Scan the data below and pick out the lines containing the word "terminal".
□ □ □
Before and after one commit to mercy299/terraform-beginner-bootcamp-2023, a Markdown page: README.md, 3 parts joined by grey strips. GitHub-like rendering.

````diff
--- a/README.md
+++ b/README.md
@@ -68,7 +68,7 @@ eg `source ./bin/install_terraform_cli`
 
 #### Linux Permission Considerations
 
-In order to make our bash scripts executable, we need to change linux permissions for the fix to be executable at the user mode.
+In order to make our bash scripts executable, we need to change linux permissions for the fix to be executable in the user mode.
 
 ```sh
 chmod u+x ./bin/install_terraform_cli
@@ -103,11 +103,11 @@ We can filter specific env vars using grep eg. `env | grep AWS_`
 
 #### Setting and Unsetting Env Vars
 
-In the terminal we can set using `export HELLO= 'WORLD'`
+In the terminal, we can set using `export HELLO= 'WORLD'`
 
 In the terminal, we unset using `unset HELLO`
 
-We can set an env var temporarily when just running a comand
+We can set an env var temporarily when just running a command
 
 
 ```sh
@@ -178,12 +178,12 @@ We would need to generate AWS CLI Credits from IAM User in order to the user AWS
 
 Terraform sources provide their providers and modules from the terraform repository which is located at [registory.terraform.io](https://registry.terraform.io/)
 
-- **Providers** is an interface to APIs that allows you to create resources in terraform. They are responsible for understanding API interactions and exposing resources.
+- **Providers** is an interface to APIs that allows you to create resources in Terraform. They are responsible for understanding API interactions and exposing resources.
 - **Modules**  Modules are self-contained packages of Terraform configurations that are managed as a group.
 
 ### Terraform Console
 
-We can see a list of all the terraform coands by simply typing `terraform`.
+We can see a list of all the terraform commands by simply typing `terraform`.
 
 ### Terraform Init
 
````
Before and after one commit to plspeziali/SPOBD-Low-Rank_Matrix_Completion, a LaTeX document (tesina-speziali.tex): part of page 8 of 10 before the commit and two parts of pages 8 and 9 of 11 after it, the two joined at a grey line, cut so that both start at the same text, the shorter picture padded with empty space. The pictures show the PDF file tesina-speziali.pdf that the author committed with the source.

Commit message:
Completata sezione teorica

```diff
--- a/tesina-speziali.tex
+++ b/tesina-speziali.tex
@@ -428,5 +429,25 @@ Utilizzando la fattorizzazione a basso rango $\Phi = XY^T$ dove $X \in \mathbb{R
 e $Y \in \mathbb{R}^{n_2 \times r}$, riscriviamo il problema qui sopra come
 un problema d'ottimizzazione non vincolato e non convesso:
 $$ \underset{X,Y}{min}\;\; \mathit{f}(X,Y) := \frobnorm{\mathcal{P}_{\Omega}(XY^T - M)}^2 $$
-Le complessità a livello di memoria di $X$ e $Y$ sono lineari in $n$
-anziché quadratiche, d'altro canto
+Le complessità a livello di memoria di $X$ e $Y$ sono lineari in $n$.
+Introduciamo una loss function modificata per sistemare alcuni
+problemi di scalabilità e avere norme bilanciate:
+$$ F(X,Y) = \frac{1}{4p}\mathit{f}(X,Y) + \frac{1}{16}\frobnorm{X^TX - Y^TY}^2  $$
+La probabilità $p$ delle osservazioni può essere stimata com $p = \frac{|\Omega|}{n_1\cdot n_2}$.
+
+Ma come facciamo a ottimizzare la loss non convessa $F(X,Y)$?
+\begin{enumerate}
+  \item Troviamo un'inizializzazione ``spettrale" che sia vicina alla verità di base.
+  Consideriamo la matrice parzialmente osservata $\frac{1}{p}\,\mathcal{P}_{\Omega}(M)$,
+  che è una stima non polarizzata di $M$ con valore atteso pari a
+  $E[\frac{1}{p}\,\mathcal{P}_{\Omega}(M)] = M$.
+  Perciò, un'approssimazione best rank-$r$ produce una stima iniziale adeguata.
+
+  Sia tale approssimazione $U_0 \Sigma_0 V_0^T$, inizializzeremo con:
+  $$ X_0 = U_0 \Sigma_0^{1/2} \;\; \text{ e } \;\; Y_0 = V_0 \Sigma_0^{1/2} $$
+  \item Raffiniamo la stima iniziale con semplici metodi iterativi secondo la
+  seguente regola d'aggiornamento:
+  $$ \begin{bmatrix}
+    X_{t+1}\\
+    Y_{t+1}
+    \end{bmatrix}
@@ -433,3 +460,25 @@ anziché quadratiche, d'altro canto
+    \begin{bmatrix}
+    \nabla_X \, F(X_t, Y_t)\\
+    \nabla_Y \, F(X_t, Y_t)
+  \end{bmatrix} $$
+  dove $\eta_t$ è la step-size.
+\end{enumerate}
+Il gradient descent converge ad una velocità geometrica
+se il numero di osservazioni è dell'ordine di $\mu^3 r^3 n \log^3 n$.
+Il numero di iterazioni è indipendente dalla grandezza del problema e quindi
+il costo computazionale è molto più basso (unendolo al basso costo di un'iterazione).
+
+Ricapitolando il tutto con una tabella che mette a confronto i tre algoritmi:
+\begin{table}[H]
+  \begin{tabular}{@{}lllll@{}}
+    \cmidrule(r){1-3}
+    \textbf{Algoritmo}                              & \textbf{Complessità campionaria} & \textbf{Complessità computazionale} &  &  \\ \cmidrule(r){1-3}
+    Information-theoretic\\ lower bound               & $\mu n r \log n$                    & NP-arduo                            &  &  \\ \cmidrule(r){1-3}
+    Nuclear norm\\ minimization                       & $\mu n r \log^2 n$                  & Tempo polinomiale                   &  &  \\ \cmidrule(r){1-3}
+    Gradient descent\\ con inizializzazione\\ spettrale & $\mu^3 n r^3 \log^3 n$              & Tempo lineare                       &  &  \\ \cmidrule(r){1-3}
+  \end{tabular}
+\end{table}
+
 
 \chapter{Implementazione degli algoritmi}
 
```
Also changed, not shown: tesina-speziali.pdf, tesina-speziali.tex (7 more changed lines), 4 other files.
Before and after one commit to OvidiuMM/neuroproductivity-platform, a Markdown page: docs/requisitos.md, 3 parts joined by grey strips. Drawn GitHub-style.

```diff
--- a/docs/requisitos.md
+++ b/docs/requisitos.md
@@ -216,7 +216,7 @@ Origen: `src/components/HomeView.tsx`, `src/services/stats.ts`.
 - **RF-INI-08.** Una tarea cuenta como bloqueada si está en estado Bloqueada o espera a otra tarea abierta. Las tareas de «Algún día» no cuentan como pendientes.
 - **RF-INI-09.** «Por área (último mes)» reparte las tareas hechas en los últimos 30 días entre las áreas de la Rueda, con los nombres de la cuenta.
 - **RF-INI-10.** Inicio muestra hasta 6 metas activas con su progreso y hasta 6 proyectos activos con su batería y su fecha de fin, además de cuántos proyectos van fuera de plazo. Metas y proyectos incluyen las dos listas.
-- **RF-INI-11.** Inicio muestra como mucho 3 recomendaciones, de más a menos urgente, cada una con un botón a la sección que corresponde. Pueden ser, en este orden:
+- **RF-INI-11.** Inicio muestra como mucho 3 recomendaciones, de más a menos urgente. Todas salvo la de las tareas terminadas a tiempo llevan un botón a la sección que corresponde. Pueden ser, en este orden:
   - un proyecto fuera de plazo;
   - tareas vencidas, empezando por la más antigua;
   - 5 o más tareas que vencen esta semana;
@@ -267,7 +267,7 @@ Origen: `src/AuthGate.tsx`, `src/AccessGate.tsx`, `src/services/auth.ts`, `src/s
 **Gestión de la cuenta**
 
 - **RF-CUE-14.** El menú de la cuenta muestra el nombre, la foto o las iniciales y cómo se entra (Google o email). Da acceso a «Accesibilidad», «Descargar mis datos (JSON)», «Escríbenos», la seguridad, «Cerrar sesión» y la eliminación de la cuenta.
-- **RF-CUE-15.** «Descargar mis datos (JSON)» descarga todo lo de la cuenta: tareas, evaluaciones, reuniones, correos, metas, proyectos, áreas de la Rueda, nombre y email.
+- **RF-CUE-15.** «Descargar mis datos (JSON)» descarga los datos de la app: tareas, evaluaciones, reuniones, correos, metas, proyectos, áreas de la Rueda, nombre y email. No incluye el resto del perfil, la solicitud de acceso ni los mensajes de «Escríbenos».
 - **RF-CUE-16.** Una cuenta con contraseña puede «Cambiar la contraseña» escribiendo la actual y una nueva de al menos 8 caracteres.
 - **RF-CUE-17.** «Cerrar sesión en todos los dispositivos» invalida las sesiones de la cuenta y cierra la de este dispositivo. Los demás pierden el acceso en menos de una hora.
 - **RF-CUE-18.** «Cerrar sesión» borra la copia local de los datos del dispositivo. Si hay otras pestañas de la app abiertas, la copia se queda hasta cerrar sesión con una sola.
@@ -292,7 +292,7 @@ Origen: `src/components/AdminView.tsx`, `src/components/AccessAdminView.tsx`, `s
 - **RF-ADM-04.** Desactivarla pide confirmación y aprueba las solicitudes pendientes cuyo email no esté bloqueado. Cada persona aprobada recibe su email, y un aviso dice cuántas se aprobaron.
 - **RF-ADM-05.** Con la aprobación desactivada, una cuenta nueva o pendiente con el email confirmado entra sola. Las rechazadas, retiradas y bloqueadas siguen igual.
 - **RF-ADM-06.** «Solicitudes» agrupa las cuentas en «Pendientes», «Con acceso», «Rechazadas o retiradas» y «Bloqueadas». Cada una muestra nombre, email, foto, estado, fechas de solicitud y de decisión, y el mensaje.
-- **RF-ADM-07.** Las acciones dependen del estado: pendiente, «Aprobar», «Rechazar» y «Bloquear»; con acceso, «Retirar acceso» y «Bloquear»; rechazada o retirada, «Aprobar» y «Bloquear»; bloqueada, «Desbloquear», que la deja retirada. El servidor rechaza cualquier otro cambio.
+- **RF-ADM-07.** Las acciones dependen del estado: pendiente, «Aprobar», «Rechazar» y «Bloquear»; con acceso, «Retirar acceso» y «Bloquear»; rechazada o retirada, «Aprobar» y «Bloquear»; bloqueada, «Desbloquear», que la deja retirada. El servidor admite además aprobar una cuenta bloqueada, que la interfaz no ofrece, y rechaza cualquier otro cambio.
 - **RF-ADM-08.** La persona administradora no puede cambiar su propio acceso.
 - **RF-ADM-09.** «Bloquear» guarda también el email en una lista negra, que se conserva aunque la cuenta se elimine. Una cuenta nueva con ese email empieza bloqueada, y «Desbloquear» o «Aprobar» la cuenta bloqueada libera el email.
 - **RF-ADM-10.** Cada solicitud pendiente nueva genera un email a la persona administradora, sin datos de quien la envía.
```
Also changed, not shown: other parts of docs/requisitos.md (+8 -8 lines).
□ □ □
» **Result of this task**
-In the terminal we can set using `export HELLO= 'WORLD'`
+In the terminal, we can set using `export HELLO= 'WORLD'`
 In the terminal, we unset using `unset HELLO`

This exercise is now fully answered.